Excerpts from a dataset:
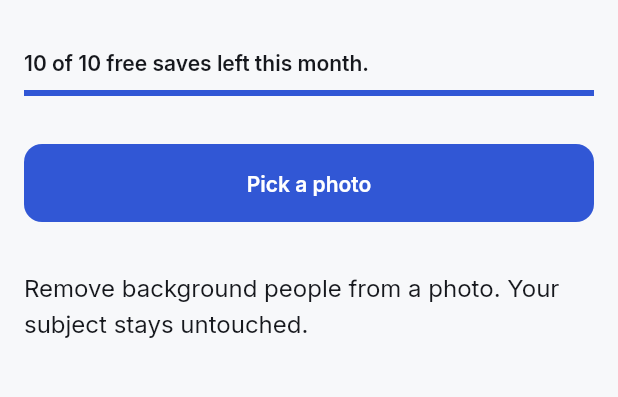
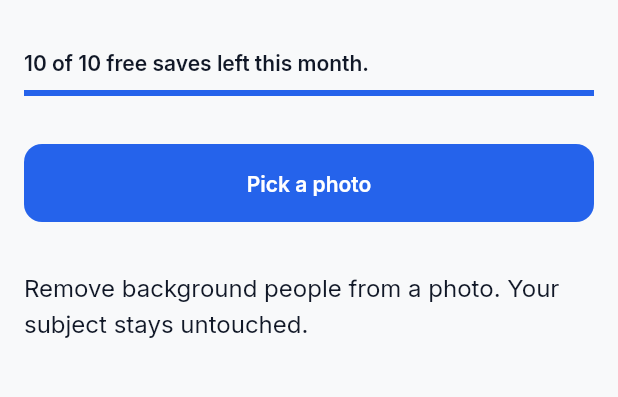
Before and after one commit to IsrarKundi/people_gone, a Flutter app: the screen it shows after launch, on a phone screen of 412 x 824 dp, the part 60-457 px from its top. Run offline on Flutter 3.47's test engine with Material 3 defaults, Android fonts, the light colour scheme and no system bars; our stand-ins replace dio, flutter_secure_storage, get, image_picker, share_plus; missing offline and left inert: gal.

Commit message:
phase1-redesign: elevate palette tokens and establish REDESIGN_NOTES (FR-01, §6)

```diff
--- a/lib/core/constants/app_colors.dart
+++ b/lib/core/constants/app_colors.dart
@@ -56,52 +56,52 @@ class AppPalette extends ThemeExtension<AppPalette> {
   final Color photoChromeFg;
 
   static const AppPalette light = AppPalette(
-    primary: Color(0xFF3157D5),
+    primary: Color(0xFF2563EB),
     onPrimary: Color(0xFFFFFFFF),
-    primaryContainer: Color(0xFFE3E9FD),
-    secondary: Color(0xFF0E7C86),
-    background: Color(0xFFF7F8FA),
+    primaryContainer: Color(0xFFDBEAFE),
+    secondary: Color(0xFF0F766E),
+    background: Color(0xFFF8F9FA),
     surface: Color(0xFFFFFFFF),
-    surfaceVariant: Color(0xFFEEF0F4),
-    textPrimary: Color(0xFF16181D),
-    textSecondary: Color(0xFF5A6068),
-    textTertiary: Color(0xFF8A919C),
-    border: Color(0xFFDFE3E9),
-    success: Color(0xFF1E7D46),
-    successBg: Color(0xFFE2F4E8),
-    warning: Color(0xFF9A6A00),
-    warningBg: Color(0xFFFBF0D3),
-    error: Color(0xFFC0362C),
-    errorBg: Color(0xFFFBE7E4),
+    surfaceVariant: Color(0xFFF1F3F5),
+    textPrimary: Color(0xFF111827),
+    textSecondary: Color(0xFF4B5563),
+    textTertiary: Color(0xFF9CA3AF),
+    border: Color(0xFFE5E7EB),
+    success: Color(0xFF10B981),
+    successBg: Color(0xFFD1FAE5),
+    warning: Color(0xFFF59E0B),
+    warningBg: Color(0xFFFEF3C7),
+    error: Color(0xFFEF4444),
+    errorBg: Color(0xFFFEE2E2),
     scrim: Color(0x8C0A0C10),
-    overlayRemoved: Color(0x8CE5484D),
-    overlayKept: Color(0x8C30A46C),
-    photoChromeBg: Color(0x8C0A0C10),
+    overlayRemoved: Color(0x99EF4444),
+    overlayKept: Color(0x9910B981),
+    photoChromeBg: Color(0x990F172A),
     photoChromeFg: Color(0xFFFFFFFF),
   );
 
   static const AppPalette dark = AppPalette(
-    primary: Color(0xFF8FA8FF),
-    onPrimary: Color(0xFF0B1026),
-    primaryContainer: Color(0xFF26335F),
-    secondary: Color(0xFF45B8C4),
-    background: Color(0xFF0E1013),
-    surface: Color(0xFF17191E),
-    surfaceVariant: Color(0xFF1F2229),
-    textPrimary: Color(0xFFF2F3F5),
-    textSecondary: Color(0xFFA7ADB8),
-    textTertiary: Color(0xFF6E757F),
-    border: Color(0xFF2A2E36),
-    success: Color(0xFF4CC38A),
-    successBg: Color(0xFF123527),
-    warning: Color(0xFFF5C15C),
-    warningBg: Color(0xFF3A2E10),
-    error: Color(0xFFFF8A80),
-    errorBg: Color(0xFF3A1D1A),
-    scrim: Color(0x99000000),
-    overlayRemoved: Color(0x8CFF6369),
-    overlayKept: Color(0x8C3DD68C),
-    photoChromeBg: Color(0x99000000),
+    primary: Color(0xFF60A5FA),
+    onPrimary: Color(0xFF0B132B),
+    primaryContainer: Color(0xFF1E3A8A),
+    secondary: Color(0xFF2DD4BF),
+    background: Color(0xFF0B0D11),
+    surface: Color(0xFF14171E),
+    surfaceVariant: Color(0xFF1D212A),
+    textPrimary: Color(0xFFF9FAFB),
+    textSecondary: Color(0xFF9CA3AF),
+    textTertiary: Color(0xFF6B7280),
+    border: Color(0xFF252932),
+    success: Color(0xFF10B981),
+    successBg: Color(0xFF064E3B),
+    warning: Color(0xFFFBBF24),
+    warningBg: Color(0xFF451A03),
+    error: Color(0xFFF87171),
+    errorBg: Color(0xFF450A0A),
+    scrim: Color(0xB3000000),
+    overlayRemoved: Color(0x99EF4444),
+    overlayKept: Color(0x9910B981),
+    photoChromeBg: Color(0xB30B0D11),
     photoChromeFg: Color(0xFFFFFFFF),
   );
 
```
Also changed, not shown: 1 other file.
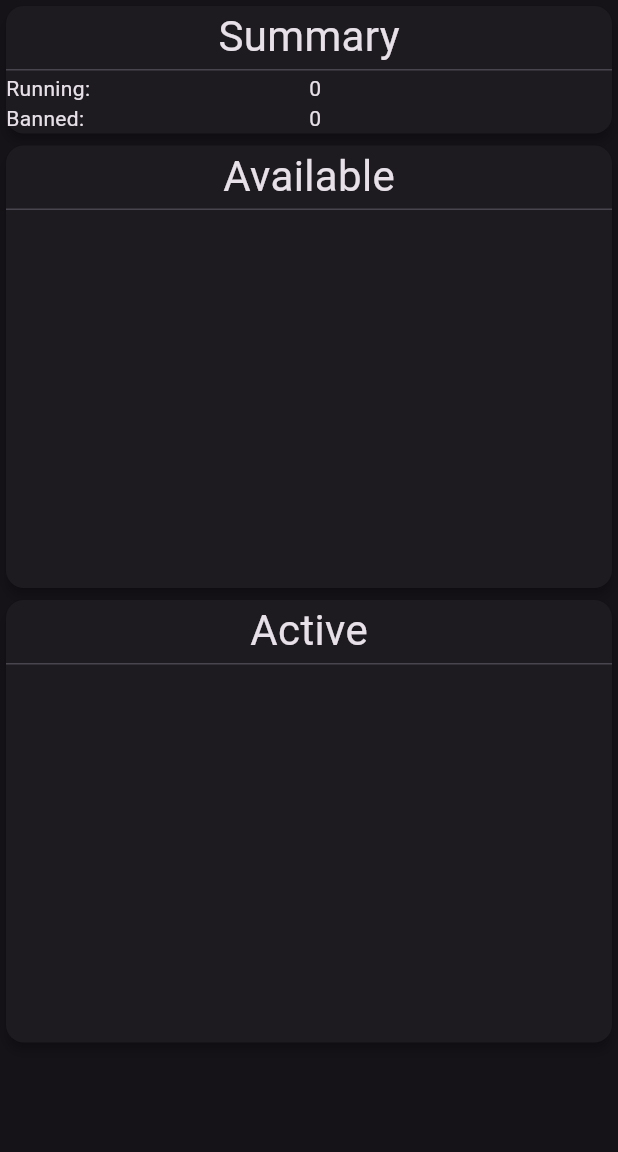
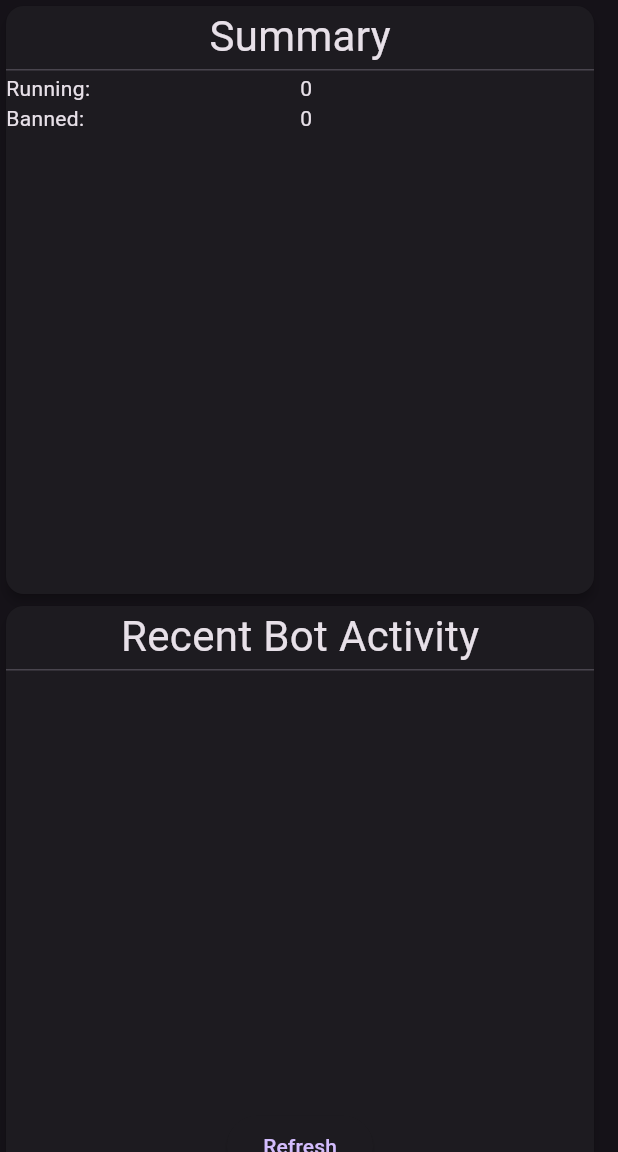
Before and after one commit to TheGreatBabushka/osrs-bot-dashboard, a Flutter app: the screen it shows after launch, on a phone screen of 412 x 824 dp, the part 84-1236 px from its top. Run offline on Flutter 3.47's test engine with Material 2 defaults, Android fonts, the phone set to English and light mode, and no system bars; network calls fail.

Commit message:
big update, working account activity card and available card (and starting bots, too!)

```diff
--- /dev/null
+++ b/lib/api/account_activity.dart
@@ -0,0 +1,40 @@
+class AccountActivity {
+  int accountId;
+  String command;
+  String startedAt;
+  String stoppedAt;
+  int processId;
+
+  AccountActivity({
+    required this.accountId,
+    required this.command,
+    required this.startedAt,
+    required this.stoppedAt,
+    required this.processId,
+  });
+
+  factory AccountActivity.fromJson(Map<String, dynamic> json) {
+    return AccountActivity(
+      accountId: json['account_id'],
+      command: json['command'],
+      startedAt: json['started_at'],
+      stoppedAt: json['stopped_at'],
+      processId: json['pid'],
+    );
+  }
+
+  Map<String, dynamic> toJson() {
+    return {
+      'account_id': accountId,
+      'command': command,
+      'startedAt': startedAt,
+      'stoppedAt': stoppedAt,
+      'pid': processId,
+    };
+  }
+
+  @override
+  String toString() {
+    return 'AccountActivity{account_id: $accountId, command: $command, startedAt: $startedAt, stoppedAt: $stoppedAt, process_id: $processId}';
+  }
+}
--- a/lib/api/bot_api.dart
+++ b/lib/api/bot_api.dart
@@ -1,7 +1,9 @@
 import 'dart:convert';
+import 'dart:developer';
 
 import 'package:flutter/material.dart';
 import 'package:http/http.dart' as http;
+import 'package:osrs_bot_dashboard/api/account_activity.dart';
 
 import 'account.dart';
 
@@ -12,6 +14,7 @@ class BotAPI {
    * Returns a list of all currently active accounts (bots currently running)
    */
   static Future<List<Account>> getActiveAccounts() async {
+    log('fetching active accounts');
     List<Account> accounts = [];
 
     var client = http.Client();
@@ -35,6 +38,7 @@ class BotAPI {
    * Returns a list of all currently inactive accounts (including banned)
    */
   static Future<List<Account>> getInactiveAccounts() async {
+    log('fetching inactive accounts');
     List<Account> accounts = [];
 
     var client = http.Client();
@@ -51,4 +55,47 @@ class BotAPI {
 
     return accounts;
   }
+
+  /*
+  * Returns a list of all account activity
+  */
+  static Future<List<AccountActivity>> getAccountActivity() async {
+    log('fetching all account activity');
+
+    List<AccountActivity> activities = [];
+
+    var client = http.Client();
+    try {
+      var response = await client.get(Uri.parse("$BASE_URL/bots/activity"));
+      var decodedResponse = jsonDecode(utf8.decode(response.bodyBytes)) as List;
+
+      for (var account in decodedResponse) {
+        activities.add(AccountActivity.fromJson(account));
+      }
+    } finally {
+      client.close();
+    }
+
+    return activities;
+  }
+
+  /*
+   * Starts a bot with the given username
+   */
+  static void startBot(String id, String script, List<String> args) {
+    log('starting bot $id with script $script and args $args');
+    var client = http.Client();
+    try {
+      client.post(Uri.parse("$BASE_URL/bots"),
+          body: jsonEncode({"id": id, "script": script, "args": args}));
+    } finally {
+      client.close();
+    }
+  }
+
+  static Future<List<Account>> getAccounts() {
+    // this could be optimized to only make one request, but meh
+    return Future.wait([getActiveAccounts(), getInactiveAccounts()])
+        .then((value) => value[0] + value[1]);
+  }
 }
--- a/lib/api/bot_provider.dart
+++ b/lib/api/bot_provider.dart
@@ -1,3 +1,5 @@
+import 'dart:developer';
+
 import 'package:flutter/material.dart';
 import 'package:osrs_bot_dashboard/api/bot_api.dart';
 
@@ -9,6 +11,7 @@ class BotsModel extends ChangeNotifier {
 
   List<Account> get activeAccounts => _activeAccounts;
   List<Account> get inactiveAccounts => _inactiveAccounts;
+  List<Account> get allAccounts => [..._activeAccounts, ..._inactiveAccounts];
 
   BotsModel() {
     fetchActiveAccounts();
@@ -44,11 +47,13 @@ class BotsModel extends ChangeNotifier {
     var accounts = await BotAPI.getActiveAccounts();
     _activeAccounts.clear();
     _activeAccounts.addAll(accounts);
+    notifyListeners();
   }
 
   void fetchInactiveAccounts() async {
     var accounts = await BotAPI.getInactiveAccounts();
     _inactiveAccounts.clear();
     _inactiveAccounts.addAll(accounts);
+    notifyListeners();
   }
 }
--- /dev/null
+++ b/lib/card/bots_activity_view.dart
@@ -0,0 +1,52 @@
+import 'package:flutter/material.dart';
+import 'package:osrs_bot_dashboard/account_activity_item.dart';
+import 'package:osrs_bot_dashboard/api/bot_provider.dart';
+import 'package:osrs_bot_dashboard/model/activity_model.dart';
+import 'package:provider/provider.dart';
+
+class BotsActivityView extends StatelessWidget {
+  const BotsActivityView({super.key});
+
+  @override
+  Widget build(BuildContext context) {
+    var activityModel = Provider.of<AccountActivityModel>(context);
+    var accountsModel = Provider.of<BotsModel>(context);
+
+    var accounts = accountsModel.allAccounts;
+
+    return Flex(
+      direction: Axis.vertical,
+      children: [
+        Expanded(
+          child: ListView.builder(
+            itemCount: activityModel.activities.length,
+            itemBuilder: (context, index) {
+              var activity = activityModel.activities[index];
+              var account = accounts
+                  .where((acc) => acc.id == '${activity.accountId}')
+                  .first;
+
+              return AccountActivityItem(
+                account: account,
+                activity: activity,
+              );
+            },
+          ),
+        ),
+        Padding(
+          padding: const EdgeInsets.all(8.0),
+          child: Row(
+            mainAxisAlignment: MainAxisAlignment.center,
+            children: [
+              ElevatedButton(
+                  onPressed: () {
+                    activityModel.fetchActivities();
+                  },
+                  child: const Text("Refresh")),
+            ],
+          ),
+        ),
+      ],
+    );
+  }
+}
--- a/lib/dashboard.dart
+++ b/lib/dashboard.dart
@@ -1,6 +1,8 @@
 import 'dart:convert';
 
 import 'package:flutter/material.dart';
+import 'package:osrs_bot_dashboard/card/bots_activity_view.dart';
+import 'package:osrs_bot_dashboard/card/inactive_bots_view.dart';
 import 'package:osrs_bot_dashboard/dashboard_card.dart';
 
 import 'api/account.dart';
@@ -15,19 +17,16 @@ class BotDashboard extends StatelessWidget {
 
   @override
   Widget build(BuildContext context) {
-    return SingleChildScrollView(
-      child: Center(
-        child: Wrap(
+    return Wrap(
       children: [
         const BotSummaryCard(),
-            DashboardCard(
-              title: const Text("Available", textScaleFactor: 2),
-              child: SizedBox(
-                height: 250,
-                child: ListView(
-                  children: const [],
+        const DashboardCard(
+          title: Text("Recent Bot Activity", textScaleFactor: 2),
+          child: BotsActivityView(),
         ),
-              ),
+        const DashboardCard(
+          title: Text("Available", textScaleFactor: 2),
+          child: InactiveBotsView(),
         ),
         DashboardCard(
           title: const Text("Active", textScaleFactor: 2),
@@ -39,8 +38,6 @@ class BotDashboard extends StatelessWidget {
           ),
         ),
       ],
-        ),
-      ),
     );
   }
 
--- a/lib/dashboard_card.dart
+++ b/lib/dashboard_card.dart
@@ -16,10 +16,14 @@ class DashboardCard extends StatelessWidget {
 
   @override
   Widget build(BuildContext context) {
-    return Card(
+    return ConstrainedBox(
+      constraints: const BoxConstraints(maxWidth: 400, maxHeight: 400),
+      child: Card(
         elevation: 3,
-      child: SizedBox(
-        child: Column(
+        child: Center(
+          child: Flex(
+            direction: Axis.vertical,
+            mainAxisSize: MainAxisSize.min,
             children: [
               Row(
                 mainAxisAlignment: MainAxisAlignment.center,
@@ -29,12 +33,13 @@ class DashboardCard extends StatelessWidget {
                 ],
               ),
               const Divider(height: 5),
-            _child,
+              Expanded(child: _child),
               if (_footer != null) const Divider(height: 5),
               if (_footer != null) _footer!,
             ],
           ),
         ),
+      ),
     );
   }
 }
--- a/lib/main.dart
+++ b/lib/main.dart
@@ -1,5 +1,6 @@
 import 'package:flutter/material.dart';
 import 'package:osrs_bot_dashboard/dashboard.dart';
+import 'package:osrs_bot_dashboard/model/activity_model.dart';
 import 'package:provider/provider.dart';
 
 import 'accounts_list_card.dart';
@@ -88,8 +89,11 @@ class _MyHomePageState extends State<MyHomePage> {
         backgroundColor: Theme.of(context).colorScheme.inversePrimary,
         title: Text(widget.title),
       ),
-      body: ChangeNotifierProvider(
-        create: (context) => BotsModel(),
+      body: MultiProvider(
+        providers: [
+          ChangeNotifierProvider(create: (context) => BotsModel()),
+          ChangeNotifierProvider(create: (context) => AccountActivityModel()),
+        ],
         child: const BotDashboard(),
       ),
     );
--- /dev/null
+++ b/lib/model/activity_model.dart
@@ -0,0 +1,41 @@
+import 'package:flutter/material.dart';
+import 'package:osrs_bot_dashboard/api/account_activity.dart';
+import 'package:osrs_bot_dashboard/api/bot_api.dart';
+
+/// Model class for the most recent activity a bot has performed
+///
+/// Stores the account activities for all known bots retrieved from the API
+/// Stores the command (script) and arguments used to start the bot, the time
+/// it was started, and the time it was stopped, as well as the process id of
+/// the bot's current client
+class AccountActivityModel extends ChangeNotifier {
+  final List<AccountActivity> _activities = [];
+
+  List<AccountActivity> get activities => _activities;
+
+  AccountActivityModel() {
+    fetchActivities();
+  }
+
+  void addActivity(AccountActivity activity) {
+    _activities.add(activity);
+    notifyListeners();
+  }
+
+  void removeActivity(AccountActivity activity) {
+    _activities.remove(activity);
+    notifyListeners();
+  }
+
+  void clearActivities() {
+    _activities.clear();
+    notifyListeners();
+  }
+
+  void fetchActivities() async {
+    var activities = await BotAPI.getAccountActivity();
+    _activities.clear();
+    _activities.addAll(activities);
+    notifyListeners();
+  }
+}
```
Also changed, not shown: lib/account_activity_item.dart (added, +70 -0 lines), lib/card/inactive_bots_view.dart (added, +46 -0 lines), lib/inactive_bot_item.dart (added, +66 -0 lines). Lines whose indentation alone changed are shown as unchanged.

_WHAT IS BEING ASKED_: Give the number of lines in the records above in which the word "test" appears. Include no other text.

_RESPONSE TO THIS TASK_: 2